Against the veteran Mikhail Youzhny—against whom Federer brandished a career 16-0 record—Federer dominated the first set. The back issues that clouded his U.S. Open forecast looked fine. His decision to spend yesterday practicing amid the people in Central Park looked wise as well as populist. Then Federer played a pair of sets that were remarkable sloppy, a festival of unforced errors. He moved like, well, a 36-year-old man. (And his opponent played gamely.) A set from defeat, Federer rallied, benefitted from a Youzhny spill and survived.
Strange match; even without the 68 unforced errors, this was never in contention for the greatest hits album. But a win nonetheless. And now another 35-year-old opponent, Feliciano Lopez, awaits.
• It’s become axiomatic that forehands and backhands are only part of a player’s repertoire. It’s their rations of courage that can be just as important, We got a glimpse of this—actually far more than a glimpse—on Thursday in the women’s draw. In the longest women's match in U.S. Open history, Shelby Rogers of Charleston outlasted Daria Gavrilova, of Australia, 7-6(6), 4-6, 7-6(5) after three hours and 31 minutes. We say it again: there is nothing in sports like a pitched tennis battle. Rogers won this one. And she gets Ukrainian Elina Svitolina in the third round.
• We should all underachieve like Gael Monfils. The French performance artist treads that tightrope, Philippe Petit style, between entertainer and clown. For someone of his talent and native athleticism, he ought to have more than six titles.
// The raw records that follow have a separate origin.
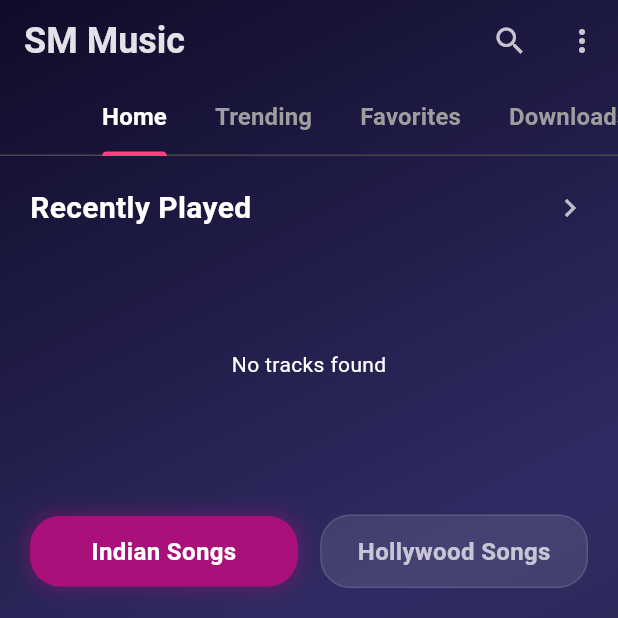
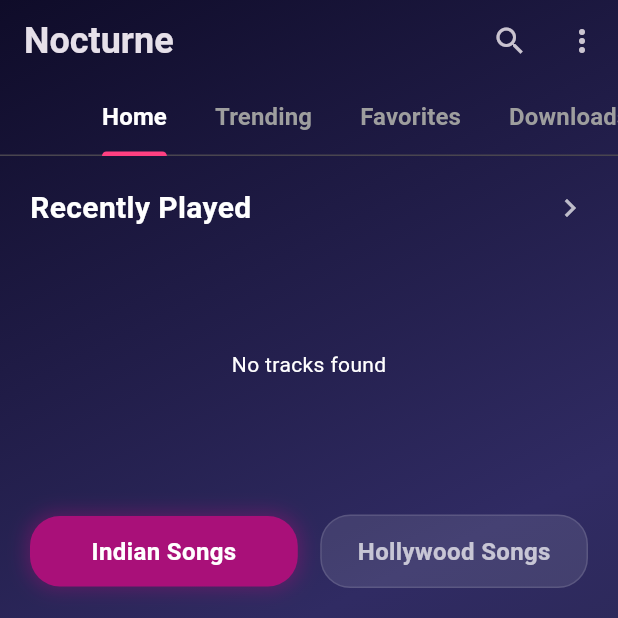
Before and after one commit to moazzam-samoo/nocturne, a Flutter app: the screen it shows after launch, on a phone screen of 412 x 824 dp, the top half of it. Run offline on Flutter 3.47's test engine with Material 3 defaults, Android fonts, the light colour scheme and no system bars; our stand-ins replace audio_video_progress_bar, cached_network_image, dio, flutter_animate, flutter_local_notifications, get and 4 more; network calls fail; Roboto replaces fonts that are missing (Outfit).

Commit message:
chore: Rebrand app to Nocturne and update app icon

```diff
--- a/lib/app/presentation/screens/main_screen.dart
+++ b/lib/app/presentation/screens/main_screen.dart
@@ -60,7 +60,7 @@ class MainScreen extends StatelessWidget {
                     ),
                     onChanged: (val) => musicController.search(val),
                   )
-                : const Text('SM Music', key: ValueKey('appTitle'), style: TextStyle(fontWeight: FontWeight.bold, fontSize: 24)),
+                : const Text('Nocturne', key: ValueKey('appTitle'), style: TextStyle(fontWeight: FontWeight.bold, fontSize: 24)),
           )),
           centerTitle: false,
           actions: [
--- a/lib/main.dart
+++ b/lib/main.dart
@@ -20,7 +20,7 @@ class JMMusicApp extends StatelessWidget {
   @override
   Widget build(BuildContext context) {
     return GetMaterialApp(
-      title: 'SM Music',
+      title: 'Nocturne',
       debugShowCheckedModeBanner: false,
       theme: ThemeData(
         useMaterial3: true,
```
Also changed, not shown: assets/icons/app_logo.png, 27 other files.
He also spent the better part of a decade-plus at the top of the sport, winning nearly $14 million in prize money and reaching the semis at multiple Slams (including here last year.)
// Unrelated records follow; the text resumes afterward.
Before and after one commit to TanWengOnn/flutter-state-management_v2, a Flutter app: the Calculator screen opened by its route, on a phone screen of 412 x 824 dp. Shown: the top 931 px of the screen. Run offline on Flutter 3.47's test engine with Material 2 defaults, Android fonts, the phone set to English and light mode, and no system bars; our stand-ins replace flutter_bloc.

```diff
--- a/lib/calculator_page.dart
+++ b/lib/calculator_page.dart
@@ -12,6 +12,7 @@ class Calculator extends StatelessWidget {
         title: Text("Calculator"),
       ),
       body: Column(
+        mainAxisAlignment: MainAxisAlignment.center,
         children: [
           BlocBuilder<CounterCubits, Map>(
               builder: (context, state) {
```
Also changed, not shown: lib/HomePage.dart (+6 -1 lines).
On Thursday, Monfils simply outfought Donald Young, breaking the American at 5-5 in the decisive set and walking off a winner 6-3, 6-7, 6-4, 2-6, 7-5. With the draw yawning open, opportunities await the Monf. He may not win. But he won't be boring. And, as he turns 31 on Friday, he deserves acknowledgment for he’s done, not what he hasn’t.
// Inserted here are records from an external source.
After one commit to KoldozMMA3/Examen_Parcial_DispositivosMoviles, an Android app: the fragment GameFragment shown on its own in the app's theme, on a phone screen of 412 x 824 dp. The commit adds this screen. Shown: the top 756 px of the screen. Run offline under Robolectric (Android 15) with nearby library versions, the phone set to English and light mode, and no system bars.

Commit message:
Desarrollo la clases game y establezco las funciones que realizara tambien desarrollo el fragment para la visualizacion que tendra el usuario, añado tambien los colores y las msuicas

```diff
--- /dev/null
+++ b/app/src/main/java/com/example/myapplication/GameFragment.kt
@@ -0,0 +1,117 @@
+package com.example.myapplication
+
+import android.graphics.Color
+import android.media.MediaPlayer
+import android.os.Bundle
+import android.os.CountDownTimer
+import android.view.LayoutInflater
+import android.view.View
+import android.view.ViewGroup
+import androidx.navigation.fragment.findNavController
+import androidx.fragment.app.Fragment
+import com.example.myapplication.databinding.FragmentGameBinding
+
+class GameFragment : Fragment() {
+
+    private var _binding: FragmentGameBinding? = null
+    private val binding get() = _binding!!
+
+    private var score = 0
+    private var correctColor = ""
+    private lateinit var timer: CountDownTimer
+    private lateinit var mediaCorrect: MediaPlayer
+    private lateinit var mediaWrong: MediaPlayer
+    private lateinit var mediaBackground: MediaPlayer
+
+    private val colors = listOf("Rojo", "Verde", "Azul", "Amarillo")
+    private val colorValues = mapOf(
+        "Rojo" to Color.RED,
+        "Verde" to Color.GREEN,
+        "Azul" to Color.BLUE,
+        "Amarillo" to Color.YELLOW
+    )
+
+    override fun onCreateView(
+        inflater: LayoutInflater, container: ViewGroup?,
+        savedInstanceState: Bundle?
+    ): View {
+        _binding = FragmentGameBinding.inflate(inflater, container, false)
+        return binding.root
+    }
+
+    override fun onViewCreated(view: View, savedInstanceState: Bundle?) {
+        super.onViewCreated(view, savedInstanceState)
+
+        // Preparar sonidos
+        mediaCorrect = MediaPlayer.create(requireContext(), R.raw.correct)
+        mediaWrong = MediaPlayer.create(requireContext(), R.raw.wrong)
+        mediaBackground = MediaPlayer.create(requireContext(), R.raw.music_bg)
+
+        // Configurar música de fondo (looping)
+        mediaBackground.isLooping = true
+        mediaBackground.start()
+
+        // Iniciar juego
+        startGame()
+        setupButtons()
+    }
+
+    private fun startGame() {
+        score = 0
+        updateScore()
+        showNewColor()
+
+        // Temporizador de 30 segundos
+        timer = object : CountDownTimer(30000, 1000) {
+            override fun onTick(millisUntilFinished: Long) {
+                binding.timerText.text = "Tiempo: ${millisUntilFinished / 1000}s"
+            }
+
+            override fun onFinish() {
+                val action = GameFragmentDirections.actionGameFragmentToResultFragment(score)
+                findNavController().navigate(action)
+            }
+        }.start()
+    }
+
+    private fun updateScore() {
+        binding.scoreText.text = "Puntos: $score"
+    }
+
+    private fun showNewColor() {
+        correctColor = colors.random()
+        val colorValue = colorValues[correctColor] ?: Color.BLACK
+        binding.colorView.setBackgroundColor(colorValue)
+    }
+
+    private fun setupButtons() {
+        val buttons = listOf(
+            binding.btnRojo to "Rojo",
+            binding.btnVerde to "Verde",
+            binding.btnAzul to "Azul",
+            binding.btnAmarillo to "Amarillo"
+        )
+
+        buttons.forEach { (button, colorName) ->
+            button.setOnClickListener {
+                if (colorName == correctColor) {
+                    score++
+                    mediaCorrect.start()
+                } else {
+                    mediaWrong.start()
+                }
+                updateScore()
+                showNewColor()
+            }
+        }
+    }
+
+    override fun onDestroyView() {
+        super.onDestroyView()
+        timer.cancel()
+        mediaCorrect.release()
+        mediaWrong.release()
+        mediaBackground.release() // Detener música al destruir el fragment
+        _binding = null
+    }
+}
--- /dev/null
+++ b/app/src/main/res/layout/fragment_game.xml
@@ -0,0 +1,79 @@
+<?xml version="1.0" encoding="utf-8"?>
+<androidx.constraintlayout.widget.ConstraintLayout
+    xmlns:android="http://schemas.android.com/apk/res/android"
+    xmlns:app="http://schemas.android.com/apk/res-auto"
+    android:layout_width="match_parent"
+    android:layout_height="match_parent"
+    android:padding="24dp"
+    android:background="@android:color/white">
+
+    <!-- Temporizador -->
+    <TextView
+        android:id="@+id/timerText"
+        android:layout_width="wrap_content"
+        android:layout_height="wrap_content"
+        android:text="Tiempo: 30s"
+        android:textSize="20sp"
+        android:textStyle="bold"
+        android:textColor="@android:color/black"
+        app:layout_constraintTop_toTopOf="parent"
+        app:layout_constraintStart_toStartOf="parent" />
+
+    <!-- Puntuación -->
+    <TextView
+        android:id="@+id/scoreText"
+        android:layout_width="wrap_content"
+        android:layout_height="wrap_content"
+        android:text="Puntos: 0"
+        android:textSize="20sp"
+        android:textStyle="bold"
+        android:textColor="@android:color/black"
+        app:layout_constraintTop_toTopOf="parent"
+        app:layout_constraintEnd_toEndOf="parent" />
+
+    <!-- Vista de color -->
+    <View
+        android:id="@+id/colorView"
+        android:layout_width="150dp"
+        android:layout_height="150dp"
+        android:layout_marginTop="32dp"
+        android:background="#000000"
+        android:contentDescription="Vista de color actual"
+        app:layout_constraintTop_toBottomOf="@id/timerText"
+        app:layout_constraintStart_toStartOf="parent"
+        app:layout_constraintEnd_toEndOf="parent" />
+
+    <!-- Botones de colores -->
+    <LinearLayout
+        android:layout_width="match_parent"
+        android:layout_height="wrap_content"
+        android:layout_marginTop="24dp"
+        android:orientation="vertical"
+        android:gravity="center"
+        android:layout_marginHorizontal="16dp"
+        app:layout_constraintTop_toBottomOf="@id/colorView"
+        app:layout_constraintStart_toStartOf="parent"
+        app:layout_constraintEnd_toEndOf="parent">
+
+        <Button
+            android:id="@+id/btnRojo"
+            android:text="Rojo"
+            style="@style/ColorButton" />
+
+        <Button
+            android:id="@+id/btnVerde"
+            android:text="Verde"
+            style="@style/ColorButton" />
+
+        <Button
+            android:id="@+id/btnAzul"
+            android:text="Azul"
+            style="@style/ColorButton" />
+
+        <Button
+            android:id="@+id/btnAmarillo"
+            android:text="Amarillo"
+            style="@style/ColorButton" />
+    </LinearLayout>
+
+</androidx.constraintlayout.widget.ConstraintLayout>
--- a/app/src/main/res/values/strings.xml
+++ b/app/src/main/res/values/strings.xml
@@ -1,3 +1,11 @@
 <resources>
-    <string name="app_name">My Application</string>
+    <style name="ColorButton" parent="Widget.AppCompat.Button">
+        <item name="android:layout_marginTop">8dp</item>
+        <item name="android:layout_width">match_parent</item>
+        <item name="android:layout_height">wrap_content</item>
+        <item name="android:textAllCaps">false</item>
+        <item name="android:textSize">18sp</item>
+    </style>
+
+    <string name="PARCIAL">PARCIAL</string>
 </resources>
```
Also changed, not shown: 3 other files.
• Grigor Dimitrov is an undeniably talented player, lovely to watch and lovely to deal with. But as a Grand Slam contender, too often he takes on the qualities of fool’s gold. After winning the Cincinnati Masters 1000—the biggest title of his career—earlier this month, Dimitrov rolled into town as a contender and hot pick. He is now neither. In a strangely lop-sided match, he lost to 19-year-old Andrey Rublev. Credit where it’s due: Rublev—one yoked with Sascha Zverev as a player brimming with potential—has ascended steadily if too slowly for the likes of the salon. Today, he scored the biggest win of his promising career. But we need to talk about Dimitrov…..
• More from the Curious Case of Nick Kyrgios. Or the Kyrgios case of Nick Curious. A day after a dismal singles loss in which he said his serving shoulder felt numb, the erratic Aussie was back on the courts today…playing doubles. O-kay.
Playing alongside his friend and countryman Matt Reid, Kyrgios spent two hours on the court and, while his shoulder looked fine, he appeared to struggle with his movement. And, Kyrgios being Kyrgios, he then dazzled in the end, helped earn a critical break of serve and prevailed over Joao Sousa and J-L Struff, 3-6, 7-6, 6-4. There is something maddening about Kyrgios and his on-again, off-again relationship with professionalism. There is also something endearing about a guy with such little regard for convention.